Haydn - The Paris Symphonies
Orchestre des Arts Florissants
Cyril POULET, cello
« The perfumed and distinguished Haydn [of William Christie] is an enchantement » Jérémie Bigorne – Classica
In the 1780s, Paris was undoubtedly considered the European epicenter of instrumental performance. One concert series played an essential part in this reputation, and the reverence for the internationally famous Concerts Spirituels was in no small part due to the fact that it was one of the most prestigious venues for the talents of Europe’s formost virtuoso performers.
During the 1780s, it became almost unthinkable for the organisers of the Concerts Spirituels to start each half of a concert with anything other than a symphony by Joseph Haydn, and the particular affinity for his works continued into the second decade of the 19th century largely overshadowing the place of popular contemporaries at the time such as Mozart or even the early symphonies of Beethoven. The group of six « Paris » symphonies written by Haydn between 1785 and 1786 for the maçonic organisation Les Concerts de la loge Olympique which housed one of Europe’s best orchestras of the time, quickly gained favour with the Parisian public. Revived all over Europe, they became the veritable summit of the classic Viennese symphony.

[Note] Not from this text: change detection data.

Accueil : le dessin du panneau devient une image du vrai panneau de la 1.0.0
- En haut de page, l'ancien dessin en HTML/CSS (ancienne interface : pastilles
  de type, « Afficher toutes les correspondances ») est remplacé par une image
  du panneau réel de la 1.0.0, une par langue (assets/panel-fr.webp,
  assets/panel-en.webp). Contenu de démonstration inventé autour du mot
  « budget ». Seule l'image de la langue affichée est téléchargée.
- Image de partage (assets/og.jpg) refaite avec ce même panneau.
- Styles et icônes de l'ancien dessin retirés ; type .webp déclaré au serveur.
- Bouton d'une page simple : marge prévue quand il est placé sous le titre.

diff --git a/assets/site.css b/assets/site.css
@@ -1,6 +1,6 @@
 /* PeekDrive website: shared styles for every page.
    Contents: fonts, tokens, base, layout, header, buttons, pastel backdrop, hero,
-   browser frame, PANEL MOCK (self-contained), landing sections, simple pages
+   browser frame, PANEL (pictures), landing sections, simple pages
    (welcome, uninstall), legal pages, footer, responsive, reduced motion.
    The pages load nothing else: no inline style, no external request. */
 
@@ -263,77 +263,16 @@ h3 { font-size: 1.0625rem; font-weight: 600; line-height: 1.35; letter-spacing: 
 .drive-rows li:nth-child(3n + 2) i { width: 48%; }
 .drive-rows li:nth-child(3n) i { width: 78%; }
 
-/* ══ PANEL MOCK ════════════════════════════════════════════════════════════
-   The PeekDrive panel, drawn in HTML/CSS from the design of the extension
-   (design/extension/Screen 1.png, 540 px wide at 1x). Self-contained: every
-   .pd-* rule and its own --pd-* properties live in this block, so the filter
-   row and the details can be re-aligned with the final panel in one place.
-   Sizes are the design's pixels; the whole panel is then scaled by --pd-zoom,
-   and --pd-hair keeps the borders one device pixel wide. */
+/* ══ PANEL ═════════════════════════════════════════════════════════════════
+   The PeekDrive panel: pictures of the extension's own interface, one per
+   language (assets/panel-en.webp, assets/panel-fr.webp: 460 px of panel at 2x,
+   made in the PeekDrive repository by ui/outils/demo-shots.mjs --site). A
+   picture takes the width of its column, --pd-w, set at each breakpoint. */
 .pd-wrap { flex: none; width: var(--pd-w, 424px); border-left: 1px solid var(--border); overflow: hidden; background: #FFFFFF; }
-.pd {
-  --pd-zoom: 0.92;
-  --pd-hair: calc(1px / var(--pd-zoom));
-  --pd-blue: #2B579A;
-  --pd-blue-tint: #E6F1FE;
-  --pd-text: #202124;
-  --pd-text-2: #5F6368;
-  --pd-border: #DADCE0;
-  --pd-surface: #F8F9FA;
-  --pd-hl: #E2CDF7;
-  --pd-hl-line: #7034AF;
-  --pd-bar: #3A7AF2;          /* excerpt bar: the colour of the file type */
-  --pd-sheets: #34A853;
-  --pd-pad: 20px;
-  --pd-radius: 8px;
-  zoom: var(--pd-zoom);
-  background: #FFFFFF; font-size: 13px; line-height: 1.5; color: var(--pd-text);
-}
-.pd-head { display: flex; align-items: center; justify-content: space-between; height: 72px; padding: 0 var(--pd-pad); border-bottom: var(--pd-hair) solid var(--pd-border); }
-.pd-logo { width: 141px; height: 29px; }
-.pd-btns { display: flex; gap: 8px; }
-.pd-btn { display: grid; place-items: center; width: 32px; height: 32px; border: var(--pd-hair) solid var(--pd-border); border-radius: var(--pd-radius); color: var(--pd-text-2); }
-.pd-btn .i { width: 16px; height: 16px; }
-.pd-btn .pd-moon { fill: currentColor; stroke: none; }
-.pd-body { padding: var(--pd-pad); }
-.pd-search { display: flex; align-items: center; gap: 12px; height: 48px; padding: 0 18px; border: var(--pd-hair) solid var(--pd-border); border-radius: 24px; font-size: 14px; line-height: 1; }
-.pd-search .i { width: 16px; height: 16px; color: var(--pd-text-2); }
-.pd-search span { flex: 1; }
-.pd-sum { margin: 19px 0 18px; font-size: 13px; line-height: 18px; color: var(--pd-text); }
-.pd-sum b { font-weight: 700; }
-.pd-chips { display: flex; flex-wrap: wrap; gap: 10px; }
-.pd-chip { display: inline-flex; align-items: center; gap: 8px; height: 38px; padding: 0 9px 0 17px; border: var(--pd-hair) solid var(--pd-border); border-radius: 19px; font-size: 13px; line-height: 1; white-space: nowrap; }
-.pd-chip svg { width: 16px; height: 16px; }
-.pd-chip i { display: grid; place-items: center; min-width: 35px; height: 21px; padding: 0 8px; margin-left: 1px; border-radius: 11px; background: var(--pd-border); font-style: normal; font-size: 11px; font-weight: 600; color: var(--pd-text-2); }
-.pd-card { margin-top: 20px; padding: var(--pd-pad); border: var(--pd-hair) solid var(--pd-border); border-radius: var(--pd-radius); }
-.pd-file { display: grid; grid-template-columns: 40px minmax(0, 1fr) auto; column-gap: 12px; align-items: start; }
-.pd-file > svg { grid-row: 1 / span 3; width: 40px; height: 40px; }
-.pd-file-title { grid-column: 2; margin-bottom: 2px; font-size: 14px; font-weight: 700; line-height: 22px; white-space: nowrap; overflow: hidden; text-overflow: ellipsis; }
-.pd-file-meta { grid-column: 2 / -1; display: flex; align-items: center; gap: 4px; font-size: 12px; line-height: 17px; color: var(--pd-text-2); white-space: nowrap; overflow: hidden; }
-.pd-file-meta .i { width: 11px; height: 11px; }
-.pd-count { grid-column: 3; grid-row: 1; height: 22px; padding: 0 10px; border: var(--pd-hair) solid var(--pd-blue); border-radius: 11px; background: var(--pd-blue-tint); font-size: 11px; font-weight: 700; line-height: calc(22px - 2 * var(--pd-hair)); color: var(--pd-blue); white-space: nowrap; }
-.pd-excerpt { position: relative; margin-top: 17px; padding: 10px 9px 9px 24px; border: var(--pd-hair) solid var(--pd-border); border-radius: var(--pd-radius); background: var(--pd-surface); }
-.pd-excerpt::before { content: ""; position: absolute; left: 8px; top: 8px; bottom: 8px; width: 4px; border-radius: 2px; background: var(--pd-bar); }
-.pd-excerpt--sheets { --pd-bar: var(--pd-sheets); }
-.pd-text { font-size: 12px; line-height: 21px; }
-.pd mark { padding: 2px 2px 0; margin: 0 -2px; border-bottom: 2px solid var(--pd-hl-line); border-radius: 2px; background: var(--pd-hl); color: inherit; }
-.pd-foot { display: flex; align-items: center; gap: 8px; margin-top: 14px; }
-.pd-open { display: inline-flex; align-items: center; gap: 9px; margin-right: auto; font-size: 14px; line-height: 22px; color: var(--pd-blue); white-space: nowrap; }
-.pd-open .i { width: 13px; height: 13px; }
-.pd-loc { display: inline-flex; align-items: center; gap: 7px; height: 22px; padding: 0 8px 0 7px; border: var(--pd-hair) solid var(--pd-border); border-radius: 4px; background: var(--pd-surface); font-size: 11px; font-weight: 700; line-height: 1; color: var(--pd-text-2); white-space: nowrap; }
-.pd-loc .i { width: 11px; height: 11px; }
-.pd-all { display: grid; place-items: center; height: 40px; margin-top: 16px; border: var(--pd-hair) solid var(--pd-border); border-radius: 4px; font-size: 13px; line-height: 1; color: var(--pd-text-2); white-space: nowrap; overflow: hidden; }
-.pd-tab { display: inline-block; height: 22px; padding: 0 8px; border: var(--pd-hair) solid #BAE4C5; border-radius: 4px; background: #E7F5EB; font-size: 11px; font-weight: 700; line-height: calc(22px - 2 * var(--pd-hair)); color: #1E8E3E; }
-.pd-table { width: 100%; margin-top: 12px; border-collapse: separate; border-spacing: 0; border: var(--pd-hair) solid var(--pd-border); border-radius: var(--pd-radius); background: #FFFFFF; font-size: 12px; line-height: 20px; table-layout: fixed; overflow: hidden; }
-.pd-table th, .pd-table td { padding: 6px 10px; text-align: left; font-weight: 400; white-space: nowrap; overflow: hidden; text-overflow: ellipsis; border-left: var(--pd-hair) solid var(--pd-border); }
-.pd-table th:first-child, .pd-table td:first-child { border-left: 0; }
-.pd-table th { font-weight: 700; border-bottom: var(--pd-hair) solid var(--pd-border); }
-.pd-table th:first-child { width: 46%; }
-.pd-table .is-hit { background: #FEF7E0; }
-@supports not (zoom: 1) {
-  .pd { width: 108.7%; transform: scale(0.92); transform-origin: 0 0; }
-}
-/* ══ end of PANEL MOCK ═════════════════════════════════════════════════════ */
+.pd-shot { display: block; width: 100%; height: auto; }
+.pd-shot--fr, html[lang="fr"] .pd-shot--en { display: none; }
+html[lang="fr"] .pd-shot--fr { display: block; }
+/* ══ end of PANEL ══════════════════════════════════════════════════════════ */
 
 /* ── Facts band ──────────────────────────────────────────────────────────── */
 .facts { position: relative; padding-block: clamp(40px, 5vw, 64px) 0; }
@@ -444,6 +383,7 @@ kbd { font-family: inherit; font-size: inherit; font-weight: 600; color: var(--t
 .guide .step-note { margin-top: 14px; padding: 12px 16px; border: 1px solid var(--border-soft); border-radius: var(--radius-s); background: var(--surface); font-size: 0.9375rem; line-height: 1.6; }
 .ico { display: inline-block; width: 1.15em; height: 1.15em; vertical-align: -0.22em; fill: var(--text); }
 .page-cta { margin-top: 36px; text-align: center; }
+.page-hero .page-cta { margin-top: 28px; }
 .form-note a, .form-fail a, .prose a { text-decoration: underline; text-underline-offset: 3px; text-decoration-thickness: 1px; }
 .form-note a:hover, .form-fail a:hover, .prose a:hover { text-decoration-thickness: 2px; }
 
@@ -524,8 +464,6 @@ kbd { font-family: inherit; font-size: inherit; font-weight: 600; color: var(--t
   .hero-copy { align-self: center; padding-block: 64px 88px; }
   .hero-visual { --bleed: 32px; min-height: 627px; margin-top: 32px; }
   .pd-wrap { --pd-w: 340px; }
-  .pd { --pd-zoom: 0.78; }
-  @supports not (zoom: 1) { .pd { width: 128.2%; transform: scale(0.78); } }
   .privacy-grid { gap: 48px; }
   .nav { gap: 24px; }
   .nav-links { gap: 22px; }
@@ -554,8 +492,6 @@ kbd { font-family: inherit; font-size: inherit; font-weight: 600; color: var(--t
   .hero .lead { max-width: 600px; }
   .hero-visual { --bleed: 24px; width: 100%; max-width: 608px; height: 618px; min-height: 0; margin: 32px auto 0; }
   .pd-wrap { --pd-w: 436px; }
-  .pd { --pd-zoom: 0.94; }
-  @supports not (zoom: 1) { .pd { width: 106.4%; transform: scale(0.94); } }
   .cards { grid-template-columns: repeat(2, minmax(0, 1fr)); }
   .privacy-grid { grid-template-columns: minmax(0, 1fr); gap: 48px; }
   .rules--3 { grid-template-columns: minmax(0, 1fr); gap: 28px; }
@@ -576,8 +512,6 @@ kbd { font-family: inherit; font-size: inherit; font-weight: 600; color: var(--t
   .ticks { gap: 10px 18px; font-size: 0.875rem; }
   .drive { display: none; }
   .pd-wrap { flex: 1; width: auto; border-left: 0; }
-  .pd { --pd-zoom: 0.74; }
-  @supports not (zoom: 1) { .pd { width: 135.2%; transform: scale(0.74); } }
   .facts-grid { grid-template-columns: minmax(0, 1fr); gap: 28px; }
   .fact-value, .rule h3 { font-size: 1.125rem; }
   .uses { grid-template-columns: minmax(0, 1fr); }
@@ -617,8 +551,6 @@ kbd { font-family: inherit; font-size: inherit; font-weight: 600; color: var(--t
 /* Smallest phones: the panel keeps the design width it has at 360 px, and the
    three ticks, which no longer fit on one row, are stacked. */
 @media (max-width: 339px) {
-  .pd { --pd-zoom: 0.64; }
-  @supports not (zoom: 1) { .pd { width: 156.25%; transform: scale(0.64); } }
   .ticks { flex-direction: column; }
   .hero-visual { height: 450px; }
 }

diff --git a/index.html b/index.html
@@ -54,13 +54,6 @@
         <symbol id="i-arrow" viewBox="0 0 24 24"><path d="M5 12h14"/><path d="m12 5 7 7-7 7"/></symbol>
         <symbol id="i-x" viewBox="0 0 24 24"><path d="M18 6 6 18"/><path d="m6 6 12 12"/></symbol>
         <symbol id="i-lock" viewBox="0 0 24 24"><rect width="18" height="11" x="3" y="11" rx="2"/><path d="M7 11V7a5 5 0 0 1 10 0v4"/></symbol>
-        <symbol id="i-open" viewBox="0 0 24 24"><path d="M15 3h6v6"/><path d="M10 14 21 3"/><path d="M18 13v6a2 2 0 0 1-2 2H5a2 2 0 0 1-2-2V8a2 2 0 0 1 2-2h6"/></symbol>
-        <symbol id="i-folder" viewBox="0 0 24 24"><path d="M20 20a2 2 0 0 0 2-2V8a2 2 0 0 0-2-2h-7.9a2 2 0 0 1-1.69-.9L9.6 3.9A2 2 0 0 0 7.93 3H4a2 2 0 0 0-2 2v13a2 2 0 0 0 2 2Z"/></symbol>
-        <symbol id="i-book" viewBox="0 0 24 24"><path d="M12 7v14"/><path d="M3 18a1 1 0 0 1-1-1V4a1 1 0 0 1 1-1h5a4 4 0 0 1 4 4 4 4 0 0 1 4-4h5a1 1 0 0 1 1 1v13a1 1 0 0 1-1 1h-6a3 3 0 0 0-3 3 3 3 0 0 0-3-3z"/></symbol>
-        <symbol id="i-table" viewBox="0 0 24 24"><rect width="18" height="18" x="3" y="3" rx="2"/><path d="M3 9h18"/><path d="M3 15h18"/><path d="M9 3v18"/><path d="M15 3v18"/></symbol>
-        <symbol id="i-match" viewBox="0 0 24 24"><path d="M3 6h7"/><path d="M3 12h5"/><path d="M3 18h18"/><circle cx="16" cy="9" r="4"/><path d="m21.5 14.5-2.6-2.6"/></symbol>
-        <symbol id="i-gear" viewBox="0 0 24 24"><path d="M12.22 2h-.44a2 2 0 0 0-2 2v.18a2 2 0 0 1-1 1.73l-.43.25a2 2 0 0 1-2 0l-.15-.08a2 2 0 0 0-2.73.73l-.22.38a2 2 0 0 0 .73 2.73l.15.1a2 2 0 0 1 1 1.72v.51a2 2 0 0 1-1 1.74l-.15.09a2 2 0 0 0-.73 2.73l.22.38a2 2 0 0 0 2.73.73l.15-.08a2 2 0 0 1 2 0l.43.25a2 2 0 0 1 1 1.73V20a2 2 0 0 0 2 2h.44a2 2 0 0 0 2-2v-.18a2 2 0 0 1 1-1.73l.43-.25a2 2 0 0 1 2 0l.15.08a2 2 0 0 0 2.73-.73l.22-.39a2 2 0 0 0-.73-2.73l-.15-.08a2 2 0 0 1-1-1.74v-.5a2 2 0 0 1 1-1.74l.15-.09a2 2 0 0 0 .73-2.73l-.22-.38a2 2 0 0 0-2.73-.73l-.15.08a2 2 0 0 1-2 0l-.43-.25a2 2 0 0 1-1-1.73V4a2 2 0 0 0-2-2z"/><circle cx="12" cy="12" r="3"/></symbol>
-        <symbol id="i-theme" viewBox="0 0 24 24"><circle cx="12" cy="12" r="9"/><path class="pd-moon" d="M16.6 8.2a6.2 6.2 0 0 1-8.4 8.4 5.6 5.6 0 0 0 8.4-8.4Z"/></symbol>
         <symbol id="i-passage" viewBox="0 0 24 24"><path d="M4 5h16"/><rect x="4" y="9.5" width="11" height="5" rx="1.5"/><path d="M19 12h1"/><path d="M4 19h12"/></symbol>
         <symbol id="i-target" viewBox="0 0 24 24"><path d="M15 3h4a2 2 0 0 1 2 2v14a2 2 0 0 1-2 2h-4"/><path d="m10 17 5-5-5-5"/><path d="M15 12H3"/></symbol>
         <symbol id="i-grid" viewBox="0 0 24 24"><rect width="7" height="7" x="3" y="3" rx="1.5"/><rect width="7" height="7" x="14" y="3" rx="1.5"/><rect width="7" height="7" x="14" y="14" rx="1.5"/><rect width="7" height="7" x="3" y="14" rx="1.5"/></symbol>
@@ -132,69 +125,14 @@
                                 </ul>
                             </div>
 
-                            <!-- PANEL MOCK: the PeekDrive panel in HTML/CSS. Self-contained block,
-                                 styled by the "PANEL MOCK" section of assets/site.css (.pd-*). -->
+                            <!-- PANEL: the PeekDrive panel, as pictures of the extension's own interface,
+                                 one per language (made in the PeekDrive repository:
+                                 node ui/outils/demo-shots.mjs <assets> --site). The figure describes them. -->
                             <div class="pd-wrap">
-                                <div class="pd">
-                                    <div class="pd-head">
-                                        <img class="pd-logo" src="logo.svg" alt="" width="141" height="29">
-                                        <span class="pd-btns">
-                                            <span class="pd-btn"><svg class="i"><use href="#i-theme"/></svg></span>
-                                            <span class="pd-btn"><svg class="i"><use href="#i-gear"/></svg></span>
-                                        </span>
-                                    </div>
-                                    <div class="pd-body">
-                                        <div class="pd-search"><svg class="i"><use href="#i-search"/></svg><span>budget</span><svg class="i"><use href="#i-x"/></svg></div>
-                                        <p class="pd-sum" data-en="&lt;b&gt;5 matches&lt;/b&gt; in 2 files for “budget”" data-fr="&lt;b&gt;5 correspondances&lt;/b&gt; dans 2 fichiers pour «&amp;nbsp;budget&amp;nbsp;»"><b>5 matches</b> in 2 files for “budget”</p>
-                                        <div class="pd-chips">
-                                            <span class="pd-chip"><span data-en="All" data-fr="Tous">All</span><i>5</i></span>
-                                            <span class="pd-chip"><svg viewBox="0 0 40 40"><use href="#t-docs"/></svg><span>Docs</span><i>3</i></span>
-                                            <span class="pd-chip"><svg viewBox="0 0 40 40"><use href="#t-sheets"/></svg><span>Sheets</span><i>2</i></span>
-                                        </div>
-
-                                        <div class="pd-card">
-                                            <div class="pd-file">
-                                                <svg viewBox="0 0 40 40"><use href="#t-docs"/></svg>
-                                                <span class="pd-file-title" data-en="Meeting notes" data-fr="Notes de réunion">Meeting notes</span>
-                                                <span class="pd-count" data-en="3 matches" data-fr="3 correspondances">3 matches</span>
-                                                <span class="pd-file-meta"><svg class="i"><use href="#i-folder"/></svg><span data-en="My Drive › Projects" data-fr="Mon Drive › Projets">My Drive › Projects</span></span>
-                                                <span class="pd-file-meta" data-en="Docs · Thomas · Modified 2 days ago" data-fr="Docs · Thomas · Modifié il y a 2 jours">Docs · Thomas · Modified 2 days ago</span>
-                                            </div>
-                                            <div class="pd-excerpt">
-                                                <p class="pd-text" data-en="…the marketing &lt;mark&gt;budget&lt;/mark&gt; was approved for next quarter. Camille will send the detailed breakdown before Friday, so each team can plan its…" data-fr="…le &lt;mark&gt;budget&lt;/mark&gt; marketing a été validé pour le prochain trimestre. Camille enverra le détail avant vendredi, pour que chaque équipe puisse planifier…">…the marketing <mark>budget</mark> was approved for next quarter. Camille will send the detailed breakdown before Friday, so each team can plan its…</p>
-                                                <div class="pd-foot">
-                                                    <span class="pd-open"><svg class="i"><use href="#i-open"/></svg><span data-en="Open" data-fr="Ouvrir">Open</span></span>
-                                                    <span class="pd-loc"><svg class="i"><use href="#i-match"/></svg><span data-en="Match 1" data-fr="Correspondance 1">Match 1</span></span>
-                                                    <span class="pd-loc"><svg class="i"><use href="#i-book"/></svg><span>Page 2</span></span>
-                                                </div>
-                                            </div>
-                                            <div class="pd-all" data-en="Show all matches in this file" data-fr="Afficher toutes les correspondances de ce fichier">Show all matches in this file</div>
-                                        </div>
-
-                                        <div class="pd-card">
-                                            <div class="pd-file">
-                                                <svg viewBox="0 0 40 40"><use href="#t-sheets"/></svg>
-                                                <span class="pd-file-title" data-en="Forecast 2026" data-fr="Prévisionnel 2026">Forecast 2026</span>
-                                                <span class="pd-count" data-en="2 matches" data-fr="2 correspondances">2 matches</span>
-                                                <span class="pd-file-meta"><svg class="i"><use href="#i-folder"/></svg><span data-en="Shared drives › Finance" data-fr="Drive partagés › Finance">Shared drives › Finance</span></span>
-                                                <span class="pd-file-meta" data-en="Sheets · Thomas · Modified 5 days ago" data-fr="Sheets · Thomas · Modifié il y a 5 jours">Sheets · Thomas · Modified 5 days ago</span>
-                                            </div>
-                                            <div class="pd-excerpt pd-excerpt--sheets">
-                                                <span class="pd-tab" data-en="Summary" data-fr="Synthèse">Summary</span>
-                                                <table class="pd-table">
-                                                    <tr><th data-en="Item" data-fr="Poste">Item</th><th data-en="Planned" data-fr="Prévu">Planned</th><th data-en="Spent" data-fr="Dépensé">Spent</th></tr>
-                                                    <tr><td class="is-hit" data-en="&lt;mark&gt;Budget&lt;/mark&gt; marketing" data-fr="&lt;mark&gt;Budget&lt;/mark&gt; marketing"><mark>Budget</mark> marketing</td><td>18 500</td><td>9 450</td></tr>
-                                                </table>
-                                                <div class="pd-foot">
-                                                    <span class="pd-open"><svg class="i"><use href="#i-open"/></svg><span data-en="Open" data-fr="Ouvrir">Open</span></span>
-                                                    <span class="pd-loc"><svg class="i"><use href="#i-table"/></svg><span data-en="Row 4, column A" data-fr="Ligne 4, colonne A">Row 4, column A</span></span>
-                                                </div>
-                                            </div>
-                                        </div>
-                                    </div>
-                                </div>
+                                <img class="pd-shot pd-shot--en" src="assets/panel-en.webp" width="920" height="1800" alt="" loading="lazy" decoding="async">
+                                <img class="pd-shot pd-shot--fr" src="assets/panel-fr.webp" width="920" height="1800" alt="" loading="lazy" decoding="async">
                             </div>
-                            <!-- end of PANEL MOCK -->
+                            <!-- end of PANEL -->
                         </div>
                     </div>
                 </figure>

The style of the Paris Symphonies is very personal, mixing depth and fantasy, solemnity and humour. Four of them were given nicknames bearing witness to their popularity – « La Poule » (“The Hen”) with its first movement theme on a single high staccato note from the flute, and « L’Ours » (“The Bear”) with its clumsy motif for the lower strings in the finale both seem endearingly to imitate the animals which lent their names to the works.
William Christie and the orchestra of Les Arts Florissants will join with virtuoso instrumental soloists to perform all six symphonies and some concerti over the course of three programmes for a major three-season project.